« Reply #299 on: March 04, 2009, 01:26:05 pm »
Will I be seeing ogg support anytime soon ?  ::)

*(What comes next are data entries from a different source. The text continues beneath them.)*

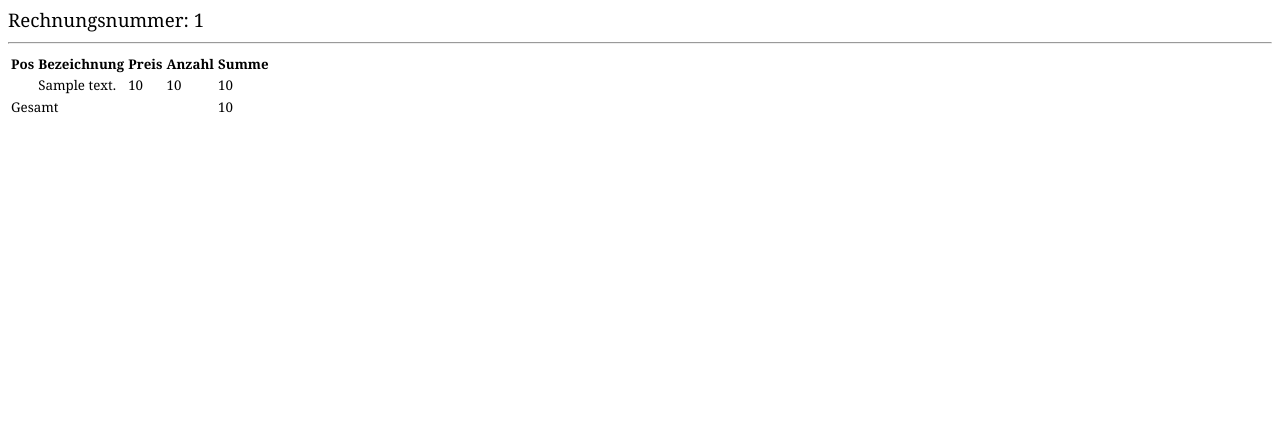
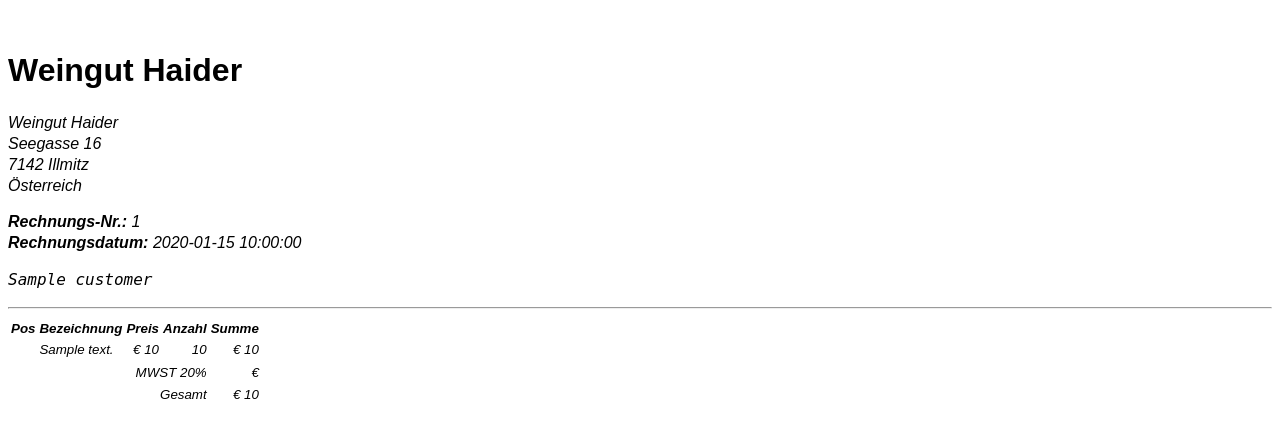
Before and after one commit to kleinph/vino-bill, a Python web app: template server/templates/print.html in a window 1280 px wide. Shown: the top 438 px of the page. Run offline with Jinja, Linux system fonts and the light colour scheme; the template is opened without the code that fills it: most values are stand-ins (such as "Sample title", 1, 10 or a date in 2020).

Commit message:
Add basic print stylesheet

```diff
--- a/server/assets/css/print.css
+++ b/server/assets/css/print.css
@@ -4,7 +4,8 @@
 }
 
 body {
-	font: 14pt Georgia, "Times New Roman", Times, serif;
+	font-size: 12pt;
+	font-family: Arial, sans;
 	line-height: 1.3;
 }
 
@@ -28,3 +29,7 @@ table th {
 table tr {
 	margin-top: 10%;
 }
+
+.right {
+	text-align: right;
+}
--- a/server/templates/print.html
+++ b/server/templates/print.html
@@ -8,17 +8,29 @@
 		<link rel="stylesheet" href="/static/css/print.css">
 	</head>
 	<body>
+		<header>
+			<img src="" alt="">
+			<h1>Weingut Haider</h1>
+		</header>
 		<div class="container">
-			Rechnungsnummer: {{ invoice.id }}
+			<address><p>
+				Weingut Haider<br>
+				Seegasse 16<br>
+				7142 Illmitz<br>
+				Österreich
+			</p><address>
+			<strong>Rechnungs-Nr.:</strong> {{ invoice.id }}<br>
+			<strong>Rechnungsdatum:</strong> {{ invoice.date }}
+			<p><pre>{{ invoice.customer }}</pre></p>
 			<hr>
 			<table class="table">
 				<thead>
 					<tr>
 						<th>Pos</th>
 						<th>Bezeichnung</th>
-						<th>Preis</th>
-						<th>Anzahl</th>
-						<th>Summe</th>
+						<th class="right">Preis</th>
+						<th class="right">Anzahl</th>
+						<th class="right">Summe</th>
 					</tr>
 				</thead>
 				<tbody>
@@ -26,21 +38,26 @@
 					<tr>
 						<td>{{ forloop.counter }}</td>
 						<td>{{ item.wine.description }}</td>
-						<td>{{ item.wine.price }}</td>
-						<td>{{ item.quantity }}</td>
-						<td>{{ item.sum }}</td>
+						<td class="right">€ {{ item.wine.price }}</td>
+						<td class="right">{{ item.quantity }}</td>
+						<td class="right">€ {{ item.sum }}</td>
 					</tr>
 					{% endfor %}
+					<tr></tr>
 					{% if invoice.rebate > 0 %}
 					<tr>
-						<td colspan="3">Rabbat</td>
-						<td>{{ invoice.rebate }}</td>
-						<td>€</td>
+						<td class="right" colspan="3">Rabbat</td>
+						<td class="right">{{ invoice.rebate }} %</td>
+						<td class="right">€</td>
 					</tr>
 					{% endif %}
 					<tr>
-						<td colspan="4">Gesamt</td>
-						<td>{{ invoice.total }}</td>
+						<td class="right" colspan="4">MWST 20%</td>
+						<td class="right">€</td>
+					</tr>
+					<tr>
+						<td class="right" colspan="4">Gesamt</td>
+						<td class="right">€ {{ invoice.total }}</td>
 					</tr>
 				</tbody>
 			</table>
```
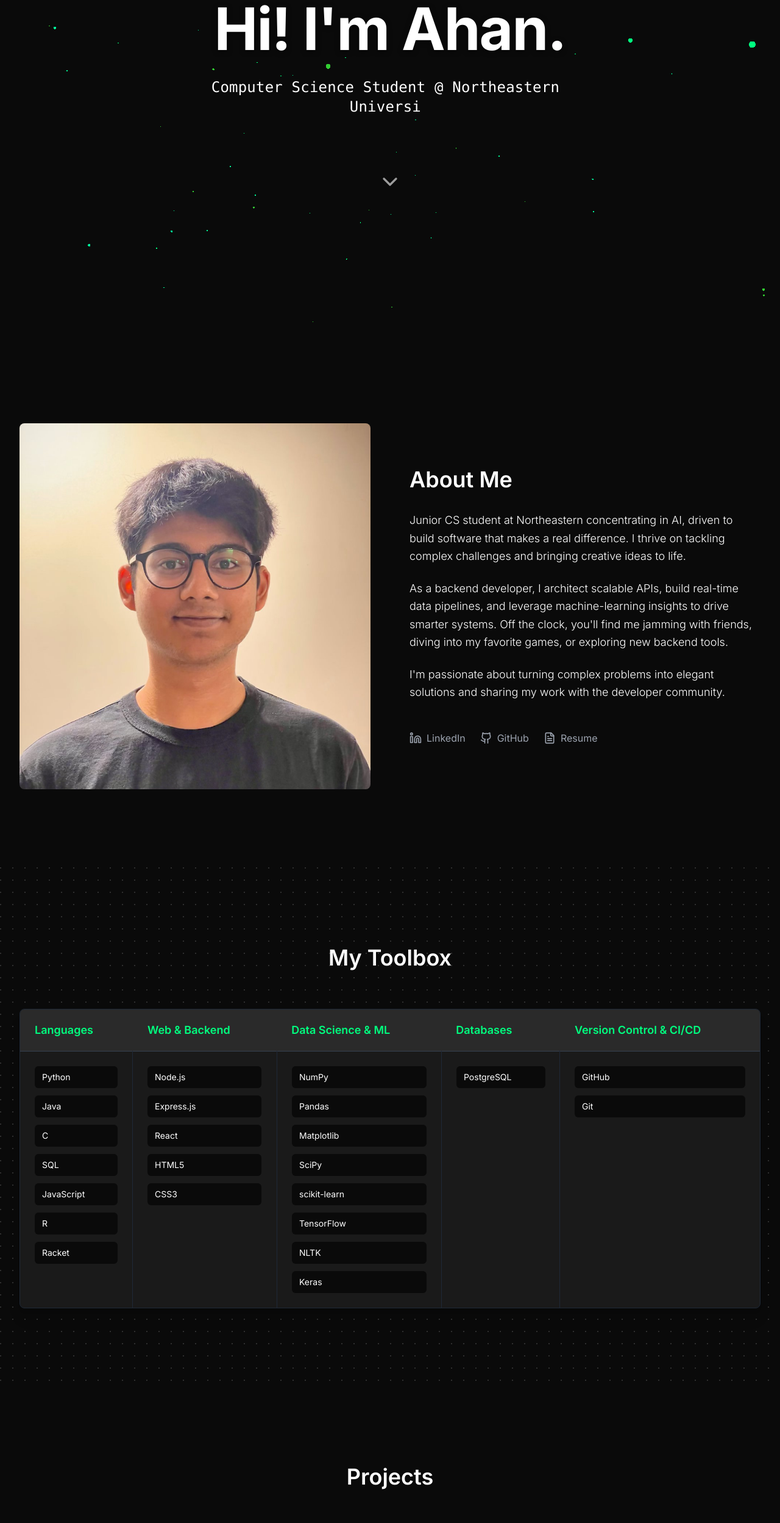
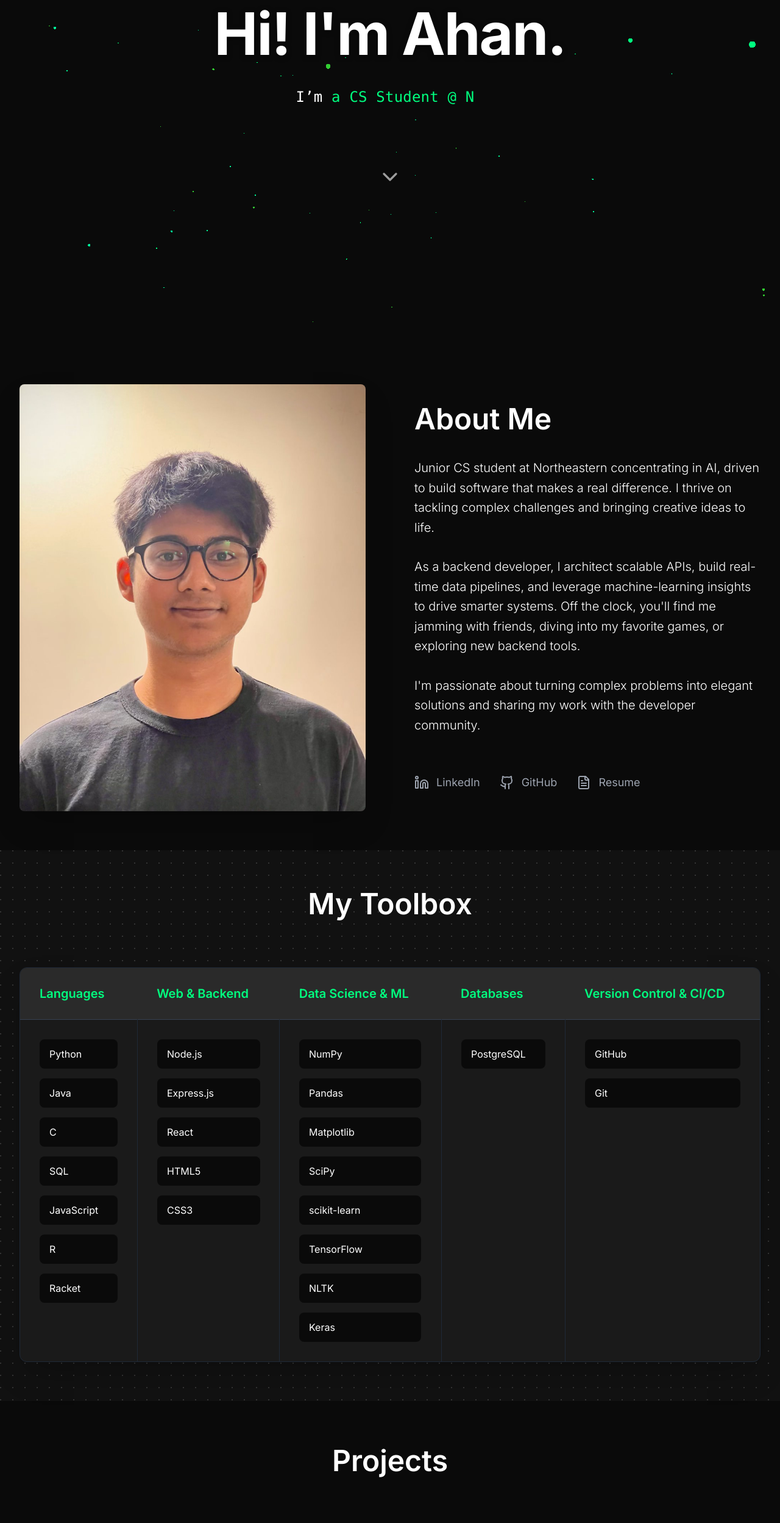
Before and after one commit to ahan-jain/personal-website, a React (Vite) app: page / in a window 1280 px wide. Shown: the part 234-2731 px from the top of the page at 61% size. Built offline with nearby package versions, Linux system fonts and the light colour scheme.

Commit message:
fixed section sizes and improved typing bio

```diff
--- a/src/App.tsx
+++ b/src/App.tsx
@@ -18,12 +18,12 @@ function App() {
   const targetTextRef = useRef('');
 
   const typingPhrases = [
-    "Computer Science Student @ Northeastern University",
-    "Incoming Software Engineer @ Darby",
-    "Pianist",
-    "Backend Developer",
-    "AI & ML enthusiast",
-    "Soccer Aficionado"
+    "a CS Student @ Northeastern University",
+    "an Incoming Software Engineer @ Darby",
+    "a Pianist",
+    "a Backend Developer",
+    "an AI & ML enthusiast",
+    "a Soccer Aficionado"
   ];
 
   // Scroll to top on page load/refresh
@@ -251,11 +251,11 @@ function App() {
           <h1 className="hero-headline text-6xl md:text-7xl lg:text-8xl font-bold mb-8 fade-in-up">
              Hi! I'm Ahan.
           </h1>
-          <div className="hero-bio text-xl md:text-2xl font-light tracking-wide mb-16 fade-in-up max-w-2xl mx-auto min-h-[3rem] flex items-center justify-center text-center" style={{letterSpacing: '0.2px'}}>
+          <div className="hero-bio text-xl md:text-2xl font-light tracking-wide mb-16 fade-in-up max-w-3xl mx-auto min-h-[3rem] flex items-center justify-center text-center" style={{letterSpacing: '0.2px'}}>
             <div className="font-mono flex items-center">
-              <span className="inline-block min-h-[1.5em] flex items-center">
-                {currentText}
-              </span>
+  <span className="min-h-[1.5em] flex items-center">
+    I’m&nbsp;<span className="text-[#00FF7F]">{currentText}</span>
+  </span>
               <span
                 className={`inline-block w-3 h-7 bg-[#00FF7F] ml-1 ${showCursor ? 'opacity-100' : 'opacity-0'} transition-opacity duration-150`}
               ></span>
@@ -273,20 +273,20 @@ function App() {
         </div>
       </section>
 
-      {/* Biography Section */}
-      <section id="about" className="py-32 px-8">
-        <div className="max-w-7xl mx-auto">
-          <div className="grid lg:grid-cols-2 gap-16 items-center">
+      {/* Biography Section - Full Screen Height */}
+      <section id="about" className="min-h-screen flex items-center justify-center py-16 px-8 bg-[#0A0A0A]">
+        <div className="max-w-7xl mx-auto w-full">
+          <div className="grid lg:grid-cols-2 gap-20 items-center">
             <div className="fade-in-up">
               <img
                 src="/FullSizeRender.jpg"
                 alt="Ahan Jain Portrait"
-                className="w-full h-[400px] md:h-[600px] lg:h-[600px] object-cover rounded-lg hover-zoom"
+                className="w-full h-[500px] md:h-[700px] lg:h-[700px] object-cover rounded-lg hover-zoom shadow-2xl"
               />
             </div>
             <div className="fade-in-up">
-              <h2 className="text-3xl md:text-4xl font-semibold mb-8">About Me</h2>
-              <div className="space-y-6 text-lg font-light leading-relaxed">
+              <h2 className="text-4xl md:text-5xl font-semibold mb-10">About Me</h2>
+              <div className="space-y-8 text-xl font-light leading-relaxed">
                 <p>
                   Junior CS student at Northeastern concentrating in AI, driven to build software that makes a real difference.
                   I thrive on tackling complex challenges and bringing creative ideas to life.
@@ -301,35 +301,35 @@ function App() {
               </div>
 
               {/* Social Links */}
-              <div className="flex space-x-6 mt-12">
+              <div className="flex space-x-8 mt-16">
                 <a
                   href="https://linkedin.com/in/ahanjain"
-                  className="flex items-center space-x-2 text-gray-400 hover:text-[#0077B5] transition-colors duration-300"
+                  className="flex items-center space-x-3 text-gray-400 hover:text-[#0077B5] transition-colors duration-300 text-lg"
                   aria-label="LinkedIn"
                   target="_blank"
                   rel="noopener noreferrer"
                 >
-                  <Linkedin className="w-5 h-5" />
+                  <Linkedin className="w-6 h-6" />
                   <span className="underline-animation">LinkedIn</span>
                 </a>
                 <a
                   href="https://github.com/ahan-jain"
-                  className="flex items-center space-x-2 text-gray-400 hover:text-white transition-colors duration-300"
+                  className="flex items-center space-x-3 text-gray-400 hover:text-white transition-colors duration-300 text-lg"
                   aria-label="GitHub"
                   target="_blank"
                   rel="noopener noreferrer"
                 >
-                  <Github className="w-5 h-5" />
+                  <Github className="w-6 h-6" />
                   <span className="underline-animation">GitHub</span>
                 </a>
                 <a
                   href="/Ahan_Jain_Resume.pdf"
-                  className="flex items-center space-x-2 text-gray-400 hover:text-[#00FF7F] transition-colors duration-300"
+                  className="flex items-center space-x-3 text-gray-400 hover:text-[#00FF7F] transition-colors duration-300 text-lg"
                   aria-label="Resume"
                   target="_blank"
                   rel="noopener noreferrer"
                 >
-                  <FileText className="w-5 h-5" />
+                  <FileText className="w-6 h-6" />
                   <span className="underline-animation">Resume</span>
                 </a>
               </div>
@@ -338,21 +338,21 @@ function App() {
         </div>
       </section>
 
-      {/* My Toolbox Section - Enhanced with Smooth Hover Animations */}
-      <section id="toolbox" className="flex items-center justify-center grain-texture px-8 py-32">
+      {/* My Toolbox Section - Full Screen Height */}
+      <section id="toolbox" className="min-h-screen flex items-center justify-center grain-texture px-8 py-16 bg-[#111111]">
         <div className="max-w-7xl mx-auto w-full">
-          <h2 className="text-3xl md:text-4xl font-semibold mb-16 text-center fade-in-up">
+          <h2 className="text-4xl md:text-5xl font-semibold mb-20 text-center fade-in-up">
             My Toolbox
           </h2>
 
           {/* Desktop Table View */}
           <div className="hidden lg:block fade-in-up">
-            <div className="bg-[#1a1a1a] rounded-lg overflow-hidden border border-gray-800 shadow-xl">
+            <div className="bg-[#1a1a1a] rounded-xl overflow-hidden border border-gray-800 shadow-2xl">
               <table className="w-full">
                 <thead>
                   <tr className="bg-[#2a2a2a] border-b border-gray-700">
                     {toolboxData.map((category, index) => (
-                      <th key={index} className="px-6 py-5 text-left font-semibold text-[#00FF7F] text-lg">
+                      <th key={index} className="px-8 py-7 text-left font-semibold text-[#00FF7F] text-xl">
                         {category.category}
                       </th>
                     ))}
@@ -361,12 +361,12 @@ function App() {
                 <tbody>
                   <tr>
                     {toolboxData.map((category, categoryIndex) => (
-                      <td key={categoryIndex} className="px-6 py-6 align-top border-r border-gray-800 last:border-r-0 pointer-events-auto">
-                        <div className="space-y-3">
+                      <td key={categoryIndex} className="px-8 py-8 align-top border-r border-gray-800 last:border-r-0 pointer-events-auto">
+                        <div className="space-y-4">
                           {category.items.map((item, itemIndex) => (
                             <div
                               key={itemIndex}
-                              className="toolbox-item bg-[#0A0A0A] px-3 py-2 rounded-md text-sm font-medium text-white cursor-default"
+                              className="toolbox-item bg-[#0A0A0A] px-4 py-3 rounded-lg text-base font-medium text-white cursor-default"
                               style={{
                                 willChange: 'transform, background-color, box-shadow',
                                 transition: 'all 200ms ease-in-out',
@@ -386,17 +386,17 @@ function App() {
           </div>
 
           {/* Mobile/Tablet Card View */}
-          <div className="lg:hidden space-y-8 fade-in-up">
+          <div className="lg:hidden space-y-10 fade-in-up">
             {toolboxData.map((category, index) => (
-              <div key={index} className="bg-[#1a1a1a] rounded-lg p-6 border border-gray-800 shadow-lg">
-                <h3 className="text-xl font-semibold text-[#00FF7F] mb-4">
+              <div key={index} className="bg-[#1a1a1a] rounded-xl p-8 border border-gray-800 shadow-xl">
+                <h3 className="text-2xl font-semibold text-[#00FF7F] mb-6">
                   {category.category}
                 </h3>
-                <div className="grid grid-cols-2 sm:grid-cols-3 gap-3">
+                <div className="grid grid-cols-2 sm:grid-cols-3 gap-4">
                   {category.items.map((item, itemIndex) => (
                     <div
                       key={itemIndex}
-                      className="toolbox-item bg-[#0A0A0A] px-3 py-2 rounded-md text-sm font-medium text-white cursor-default text-center"
+                      className="toolbox-item bg-[#0A0A0A] px-4 py-3 rounded-lg text-base font-medium text-white cursor-default text-center"
                       style={{
                         willChange: 'transform, background-color, box-shadow',
                         transition: 'all 200ms ease-in-out',
@@ -413,20 +413,20 @@ function App() {
         </div>
       </section>
 
-      {/* Portfolio Section */}
-      <section id="portfolio" className="py-32 px-8">
-        <div className="max-w-7xl mx-auto">
-          <h2 className="text-3xl md:text-4xl font-semibold mb-16 text-center fade-in-up">
+      {/* Portfolio Section - Full Screen Height */}
+      <section id="portfolio" className="min-h-screen flex items-center justify-center py-16 px-8 bg-[#0A0A0A]">
+        <div className="max-w-7xl mx-auto w-full">
+          <h2 className="text-4xl md:text-5xl font-semibold mb-20 text-center fade-in-up">
             Projects
           </h2>
-          <div className="grid md:grid-cols-2 lg:grid-cols-3 gap-8">
+          <div className="grid md:grid-cols-2 lg:grid-cols-3 gap-10">
             {portfolioProjects.map((project, index) => (
               <div key={index} className="fade-in-up card-hover">
                 <a
                   href={project.githubLink}
                   target="_blank"
                   rel="noopener noreferrer"
-                  className="block bg-[#1a1a1a] rounded-lg overflow-hidden group h-full flex flex-col cursor-pointer"
+                  className="block bg-[#1a1a1a] rounded-xl overflow-hidden group h-full flex flex-col cursor-pointer shadow-xl"
                 >
                   <div className="aspect-video overflow-hidden">
                     <img
@@ -439,9 +439,9 @@ function App() {
                       }`}
                     />
                   </div>
-                  <div className="p-6 flex-1 flex flex-col">
-                    <h3 className="text-xl font-semibold mb-2">{project.title}</h3>
-                    <p className="text-gray-400 mb-4 font-light flex-1">{project.description}</p>
+                  <div className="p-8 flex-1 flex flex-col">
+                    <h3 className="text-2xl font-semibold mb-3">{project.title}</h3>
+                    <p className="text-gray-400 mb-6 font-light flex-1 text-lg">{project.description}</p>
                   </div>
                 </a>
               </div>
@@ -449,12 +449,12 @@ function App() {
           </div>
 
           {/* View All Projects Button */}
-          <div className="text-center mt-12 fade-in-up">
+          <div className="text-center mt-16 fade-in-up">
             <a
               href="https://github.com/ahan-jain"
               target="_blank"
               rel="noopener noreferrer"
-              className="inline-flex items-center space-x-2 bg-white hover:bg-[#015FFC] text-black hover:text-white px-8 py-3 rounded-lg font-bold transition-all duration-300 hover:scale-105 hover:shadow-lg"
+              className="inline-flex items-center space-x-3 bg-white hover:bg-[#015FFC] text-black hover:text-white px-10 py-4 rounded-xl font-bold transition-all duration-300 hover:scale-105 hover:shadow-xl text-lg"
             >
               <span>View All Projects</span>
             </a>
@@ -463,15 +463,15 @@ function App() {
       </section>
 
       {/* Footer */}
-      <footer className="py-16 px-8 border-t border-gray-800">
+      <footer className="py-20 px-8 border-t border-gray-800 bg-[#0A0A0A]">
         <div className="max-w-7xl mx-auto">
           <div className="flex flex-col md:flex-row justify-between items-center">
-            <p className="text-gray-400 font-light mb-4 md:mb-0">
+            <p className="text-gray-400 font-light mb-6 md:mb-0 text-lg">
               © Ahan Jain
             </p>
 
             {/* Footer Social Links */}
-            <div className="flex space-x-6">
+            <div className="flex space-x-8">
               <a
                 href="https://github.com/ahan-jain"
                 target="_blank"
@@ -479,7 +479,7 @@ function App() {
                 className="text-gray-400 hover:text-white transition-colors duration-300"
                 aria-label="GitHub"
               >
-                <Github className="w-6 h-6" />
+                <Github className="w-7 h-7" />
               </a>
               <a
                 href="https://linkedin.com/in/ahanjain"
@@ -488,7 +488,7 @@ function App() {
                 className="text-gray-400 hover:text-[#0077B5] transition-colors duration-300"
                 aria-label="LinkedIn"
               >
-                <Linkedin className="w-6 h-6" />
+                <Linkedin className="w-7 h-7" />
               </a>
             </div>
           </div>
@@ -515,15 +515,15 @@ function App() {
         /* Prevent hover dead zones */
         td {
           margin: 0 !important;
-          padding: 1.5rem !important;
+          padding: 2rem !important;
         }
 
-        .space-y-3 > * + * {
-          margin-top: 0.75rem !important;
+        .space-y-4 > * + * {
+          margin-top: 1rem !important;
         }
 
-        .gap-3 {
-          gap: 0.75rem !important;
+        .gap-4 {
+          gap: 1rem !important;
         }
       `}</style>
     </div>
```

Depends on a couple of things.  Firstly, to prove that the problem is with the J-Ogg library and not with my code (I will know when I get JOrbis up and running).  Secondly, whether or not JOrbis is any better/more compatible than j-ogg, or if I will need to try another library.  Lastly, how long it takes me to implement the new IDecoder infrastructure.  This is a fairly significant change, so I don't expect to have it finished and debugged for at least a few weeks.